NAMA Club at UD sets students on the path to career success

Since 1993, the National Agri-Marketing Association (NAMA) team at the University of Delaware has been preparing students for careers after college by giving them real world opportunities and immersing them in the experience of creating and pitching a food product to marketing executives. The team is sponsored by the NAMA Marketing Club, which was established by Ulrich Toensmeyer, professor of Food Marketing and Management in the Department of Applied Economics and Statistics. The team went to their first NAMA competition in April 1994 and 2017 marked the team’s 24th competition. The team spends a portion of the year brainstorming and coming up with food products to present to a panel of industry professionals at the NAMA competition which is held every year in various cities across the United States. To develop the products, the team looks at market dynamics, market characteristics and demographics and tries to understand what the industry is looking for in a product. Once the product is developed, the team goes through all the marketing channels, looking at design, packaging, how the product should be priced and what kind of customers they should target. The product is then presented at the national competition and the judges decide if they would want to go forward with the product or not. Two notable alums from UD that participated in the NAMA team during their time at the University include Eric Ziegenfuss and Jacqueline Cascio. They both said that they also enjoyed their interactions with Toensmeyer, or “Dr. T.” Eric Ziegenfuss Ziegenfuss, who spent four years on the NAMA team, said that getting ready for the competition is a very real world experience because “you have to understand your product completely.

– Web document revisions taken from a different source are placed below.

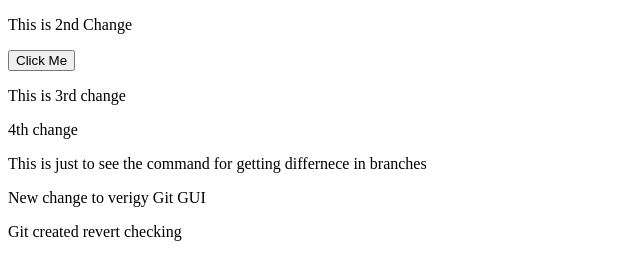
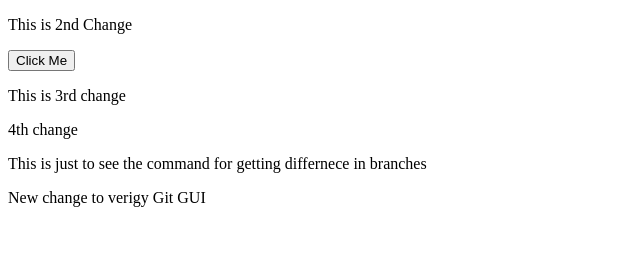
Before and after one commit to tomaradarsh0001/demo123, a plain HTML site: page index.html in a window 1280 px wide. Shown: the whole page, without its empty margins (0-640 px from the left). Drawn offline with Linux system fonts and the light colour scheme.

Commit message:
Revert "Testing Revert in Git"
This reverts commit 18d7eb542f661e4ef263f22f66192957ed354849.

```diff
--- a/index.html
+++ b/index.html
@@ -12,7 +12,5 @@
     <p>4th change</p>
     <p>This is just to see the command for getting differnece in branches</p>
     <p>New change to verigy Git GUI</p>
-
-    <p>Git created revert checking</p>
 </body>
 </html>
```
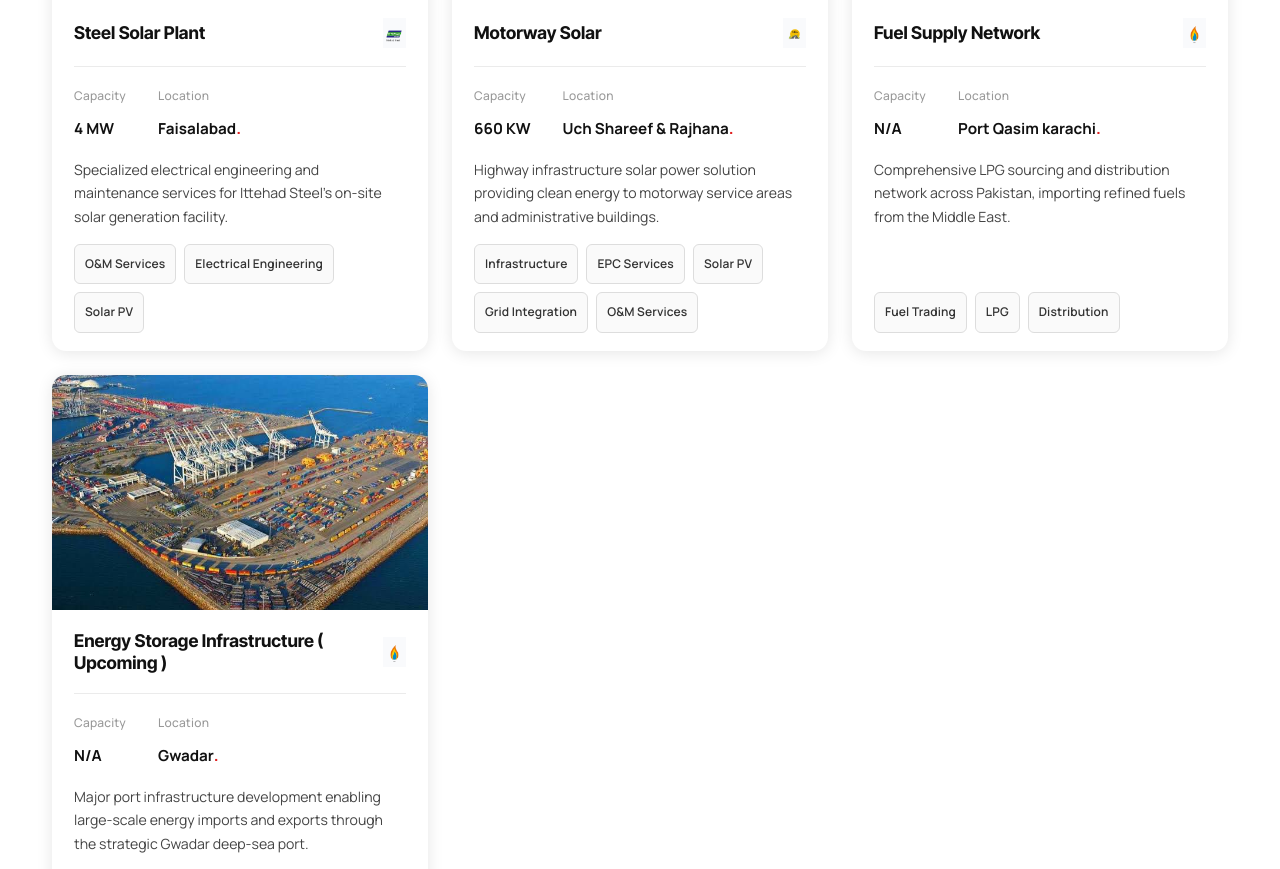
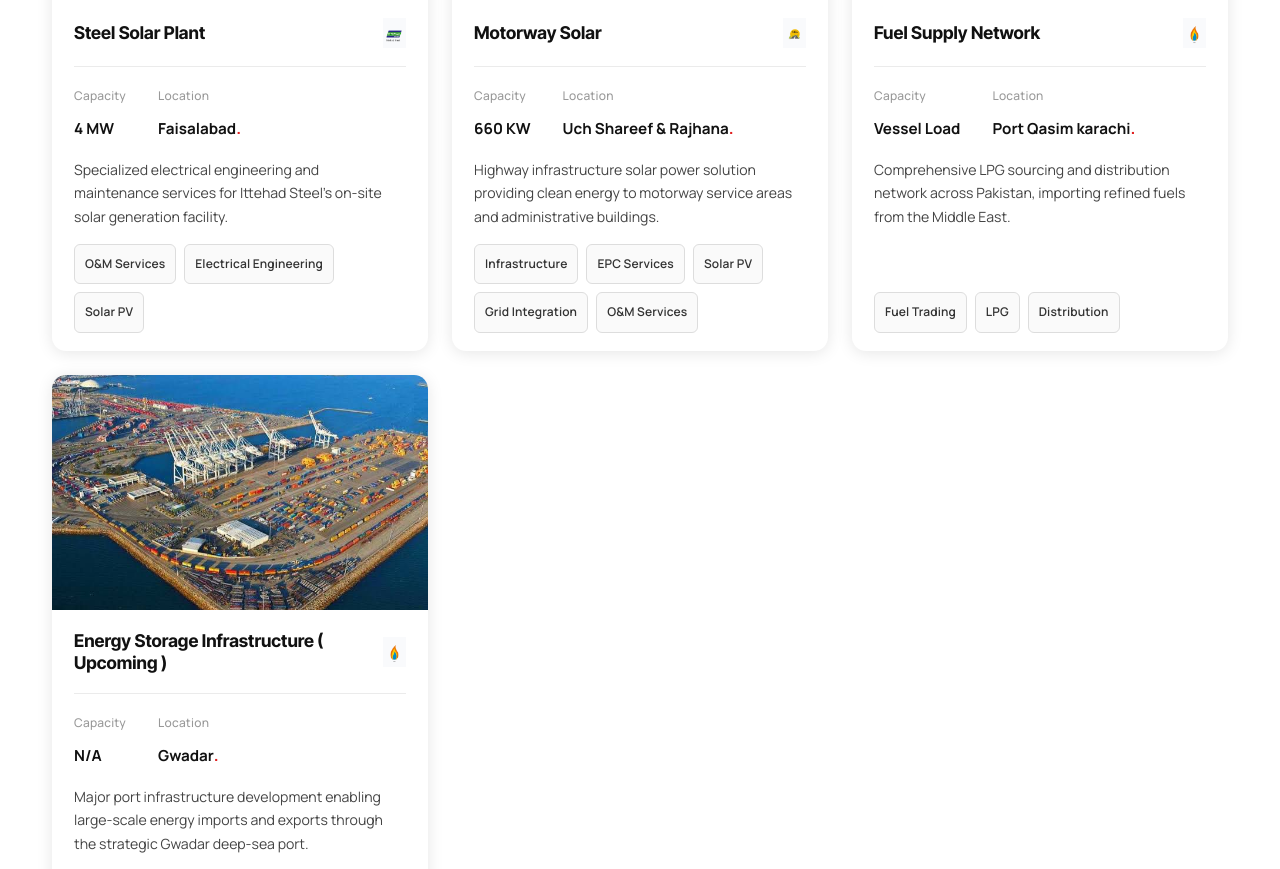
Before and after one commit to Techx425/Techx, a Next.js app: page /projects in a window 1280 px wide. Shown: the part 1398-2267 px from the top of the page. Built offline with nearby package versions, Linux system fonts and the light colour scheme.

Commit message:
Update capacity value to Vessel Load for Fuel Supply Network and revert label

```diff
--- a/src/app/projects/page.tsx
+++ b/src/app/projects/page.tsx
@@ -65,7 +65,7 @@ const projects = [
         id: 6,
         title: 'Fuel Supply Network',
         logo: '/images/projects/ssgc.jpeg',
-        capacity: 'N/A',
+        capacity: 'Vessel Load',
         location: 'Port Qasim karachi',
         img: '/images/services/core-energy-trading.webp',
         desc: 'Comprehensive LPG sourcing and distribution network across Pakistan, importing refined fuels from the Middle East.',
```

The panel of judges [at the national competition] would ask us questions about the product so it was like what a boss would do if you were going to present a new idea to a company.” NAMA Club at UD sets students on the path to career successZiegenfuss works in the sales department for The Oppenheimer Group in Newark, a company that imports produce from 26 countries around the world and sells it to nationwide retailers such as Wal-Mart, Whole Foods, and Costco and local retailers such as Acme and Shop Rite. “I sell all 10 of our produce categories and I manage our tropical department which includes mangoes and pineapples,” said Ziegenfuss. “I work with growers from around the world gathering info about the timing and size of the crop, setting market prices based on supply and demand, and then I work with our sales team to get this product to retail stores.  Every produce item is different and no season is ever the same. It is very fast and dynamic” At UD, Ziegenfuss studied food agribusiness marketing and management and knew that he wanted to do something food and produce related once he graduated. He said that his favorite part of the job is “the speed of the business. It’s almost like we’re stock brokers in a way because every day we wake up, we look at the weather, and we look at all the different market factors such as supply, demand, and exchange rates as we try to bring the best value to our customers while also keeping our growers happy.” Ziegenfuss said that being a part of the NAMA team was a great experience and that he loved his time at UD. “I love the University of Delaware and I feel very fortunate that I got to be a part of the NAMA team for 4 years and work with Dr. T.  Being a part of NAMA was probably one of my most valued experiences because of the real-world environment that the team created. Dr. T encouraged us to think outside the box but his teaching style and guidance helped us prepare for the real world and was unlike any classroom setting I experienced at UD. The most rewarding part was creating a product from scratch and then knowing every detail about what it would take to launch the product in real life. It was a great talking point on many job interviews and it was a perfect stepping stone to a career after I graduated,” said Ziegenfuss. Jacqueline Cascio Cascio graduated in 2001 with a degree in Food and Agribusiness Management. Now a trade marketing senior manager at Perdue, Cascio said that she works closely with the sales team and vets opportunities through logistics, operations, and marketing. “We let the sales team focus on selling and then we work through all their opportunities whether it’s new items and their distribution, promotion, all that kind of stuff and I have responsibility for our organic chicken. That’s my little piece of the business,” said Cascio. NAMA Club at UD sets students on the path to career successCascio, who grew up in Connecticut and had a dad and grandfather that worked in the chicken business, worked as an intern twice with Perdue in food service and retail during her senior year at UD. Right before she graduated, she was offered a full-time job in Salisbury, Maryland working in customer service. “That’s kind of the starting point of having someone right out of college is to work inside in customer service so I spent two years there and then went on the outside and spent most of my career in outside sales,” said Cascio. As for her experience with the NAMA team, which she joined her sophomore year, Cascio said that it provided her with “real world experience. It prepares students for their career and life post UD. From learning how to work as a team, writing a business plan, presenting in a public atmosphere to selling yourself and your product to a group of individuals. My experience on the marketing team was invaluable and helped prepare me for what I do today.” Cascio also said that Toensmeyer was a great professor and continues to be a great mentor. “I don’t think I’ve ever met anyone that takes such an interest in his students’ life and their success and I just find that absolutely remarkable being out of school for as long as I have, I still have that close connection to UD and that’s because of Dr. T,” said Cascio. “I still talk to him on a regular basis as relates to UD and my career and it’s a very special relationship that he forms with his students because he wants them all to succeed.” Article by Adam Thomas